§ **WORK INSTRUCTIONS**: Output each record below exactly as it stands, leaving out the pictures.

[Opening THE INPUT section]

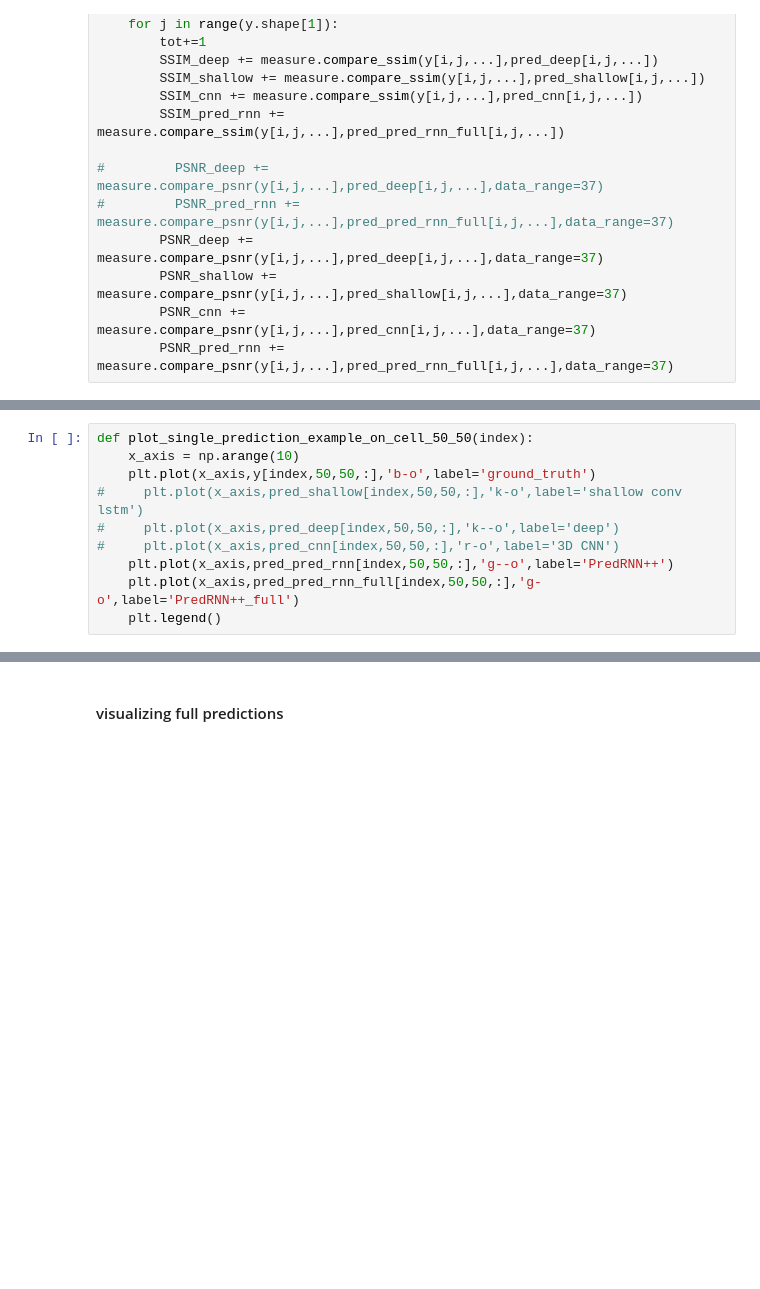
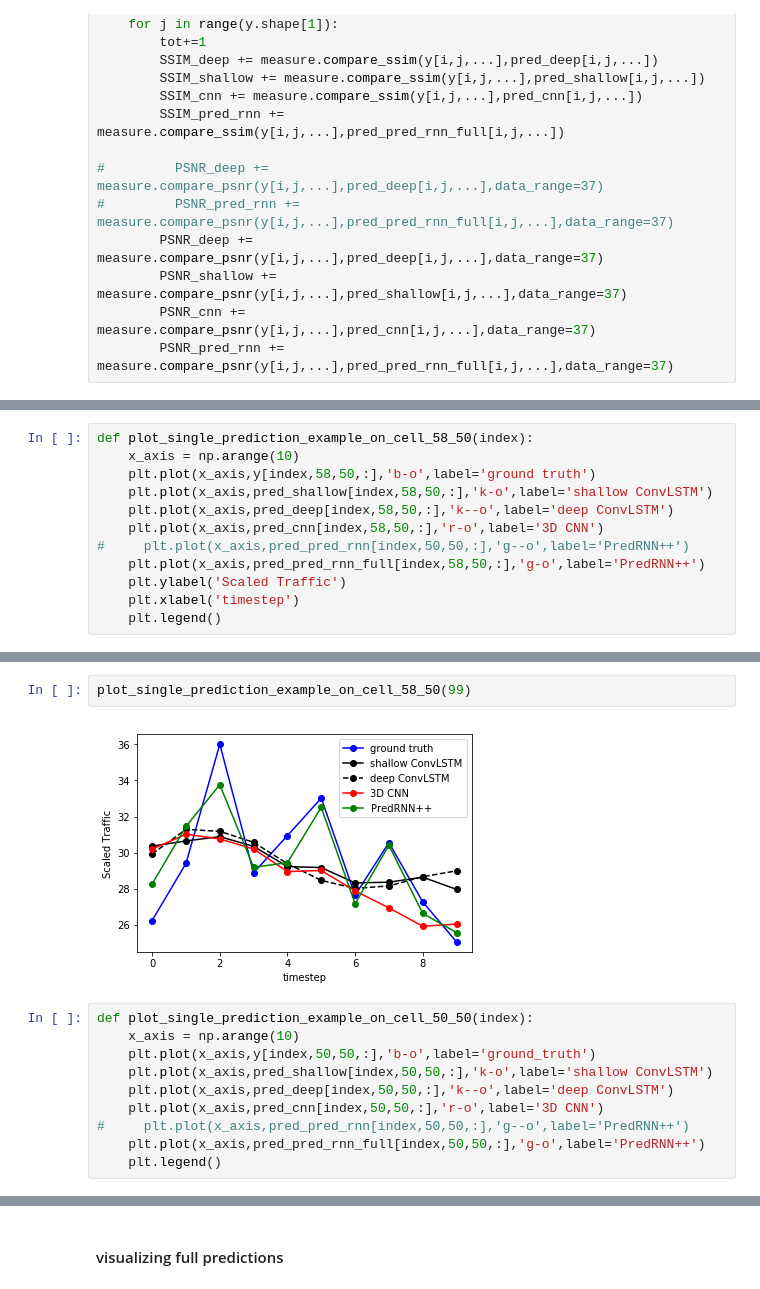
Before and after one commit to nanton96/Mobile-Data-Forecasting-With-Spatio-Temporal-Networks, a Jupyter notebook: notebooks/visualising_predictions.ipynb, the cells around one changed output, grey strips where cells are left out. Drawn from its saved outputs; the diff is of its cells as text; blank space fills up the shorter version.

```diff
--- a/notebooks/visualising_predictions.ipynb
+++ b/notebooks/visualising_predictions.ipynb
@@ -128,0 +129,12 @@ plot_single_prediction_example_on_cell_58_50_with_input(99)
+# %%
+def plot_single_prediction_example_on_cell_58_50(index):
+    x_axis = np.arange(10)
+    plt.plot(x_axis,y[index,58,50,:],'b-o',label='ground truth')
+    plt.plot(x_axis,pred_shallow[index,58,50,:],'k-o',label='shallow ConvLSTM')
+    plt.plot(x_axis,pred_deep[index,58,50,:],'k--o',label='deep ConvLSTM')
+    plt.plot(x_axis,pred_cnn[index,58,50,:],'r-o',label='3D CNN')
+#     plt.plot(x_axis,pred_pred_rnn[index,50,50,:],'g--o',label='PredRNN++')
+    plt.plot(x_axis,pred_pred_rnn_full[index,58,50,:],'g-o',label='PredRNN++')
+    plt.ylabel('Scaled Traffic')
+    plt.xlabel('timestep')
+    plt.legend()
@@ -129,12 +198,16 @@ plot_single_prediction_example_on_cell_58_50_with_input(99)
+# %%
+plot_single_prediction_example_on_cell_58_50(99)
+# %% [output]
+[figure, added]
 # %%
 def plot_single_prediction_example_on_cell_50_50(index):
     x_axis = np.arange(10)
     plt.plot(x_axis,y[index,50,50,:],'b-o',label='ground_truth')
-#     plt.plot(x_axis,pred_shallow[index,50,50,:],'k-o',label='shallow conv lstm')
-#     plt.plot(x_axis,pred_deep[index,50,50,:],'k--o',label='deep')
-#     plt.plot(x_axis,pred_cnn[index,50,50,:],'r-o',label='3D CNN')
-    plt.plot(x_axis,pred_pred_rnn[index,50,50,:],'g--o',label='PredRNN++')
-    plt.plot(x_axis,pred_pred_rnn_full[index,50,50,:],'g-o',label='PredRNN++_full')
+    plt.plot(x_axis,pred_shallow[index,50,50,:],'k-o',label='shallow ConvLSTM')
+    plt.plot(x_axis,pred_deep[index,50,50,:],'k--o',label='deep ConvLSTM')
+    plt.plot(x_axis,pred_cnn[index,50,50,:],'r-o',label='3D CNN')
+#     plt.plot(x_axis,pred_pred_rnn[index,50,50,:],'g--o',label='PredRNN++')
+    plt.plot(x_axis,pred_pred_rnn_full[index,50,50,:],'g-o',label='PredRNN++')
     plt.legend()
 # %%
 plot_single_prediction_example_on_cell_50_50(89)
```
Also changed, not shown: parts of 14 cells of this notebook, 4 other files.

[Closing THE INPUT section]

§ **ANSWER FOR THE TASK**:
Before and after one commit to nanton96/Mobile-Data-Forecasting-With-Spatio-Temporal-Networks, a Jupyter notebook: notebooks/visualising_predictions.ipynb, the cells around one changed output, grey strips where cells are left out. Drawn from its saved outputs; the diff is of its cells as text; blank space fills up the shorter version.

```diff
--- a/notebooks/visualising_predictions.ipynb
+++ b/notebooks/visualising_predictions.ipynb
@@ -128,0 +129,12 @@ plot_single_prediction_example_on_cell_58_50_with_input(99)
+# %%
+def plot_single_prediction_example_on_cell_58_50(index):
+    x_axis = np.arange(10)
+    plt.plot(x_axis,y[index,58,50,:],'b-o',label='ground truth')
+    plt.plot(x_axis,pred_shallow[index,58,50,:],'k-o',label='shallow ConvLSTM')
+    plt.plot(x_axis,pred_deep[index,58,50,:],'k--o',label='deep ConvLSTM')
+    plt.plot(x_axis,pred_cnn[index,58,50,:],'r-o',label='3D CNN')
+#     plt.plot(x_axis,pred_pred_rnn[index,50,50,:],'g--o',label='PredRNN++')
+    plt.plot(x_axis,pred_pred_rnn_full[index,58,50,:],'g-o',label='PredRNN++')
+    plt.ylabel('Scaled Traffic')
+    plt.xlabel('timestep')
+    plt.legend()
@@ -129,12 +198,16 @@ plot_single_prediction_example_on_cell_58_50_with_input(99)
+# %%
+plot_single_prediction_example_on_cell_58_50(99)
+# %% [output]
+[figure, added]
 # %%
 def plot_single_prediction_example_on_cell_50_50(index):
     x_axis = np.arange(10)
     plt.plot(x_axis,y[index,50,50,:],'b-o',label='ground_truth')
-#     plt.plot(x_axis,pred_shallow[index,50,50,:],'k-o',label='shallow conv lstm')
-#     plt.plot(x_axis,pred_deep[index,50,50,:],'k--o',label='deep')
-#     plt.plot(x_axis,pred_cnn[index,50,50,:],'r-o',label='3D CNN')
-    plt.plot(x_axis,pred_pred_rnn[index,50,50,:],'g--o',label='PredRNN++')
-    plt.plot(x_axis,pred_pred_rnn_full[index,50,50,:],'g-o',label='PredRNN++_full')
+    plt.plot(x_axis,pred_shallow[index,50,50,:],'k-o',label='shallow ConvLSTM')
+    plt.plot(x_axis,pred_deep[index,50,50,:],'k--o',label='deep ConvLSTM')
+    plt.plot(x_axis,pred_cnn[index,50,50,:],'r-o',label='3D CNN')
+#     plt.plot(x_axis,pred_pred_rnn[index,50,50,:],'g--o',label='PredRNN++')
+    plt.plot(x_axis,pred_pred_rnn_full[index,50,50,:],'g-o',label='PredRNN++')
     plt.legend()
 # %%
 plot_single_prediction_example_on_cell_50_50(89)
```
Also changed, not shown: parts of 14 cells of this notebook, 4 other files.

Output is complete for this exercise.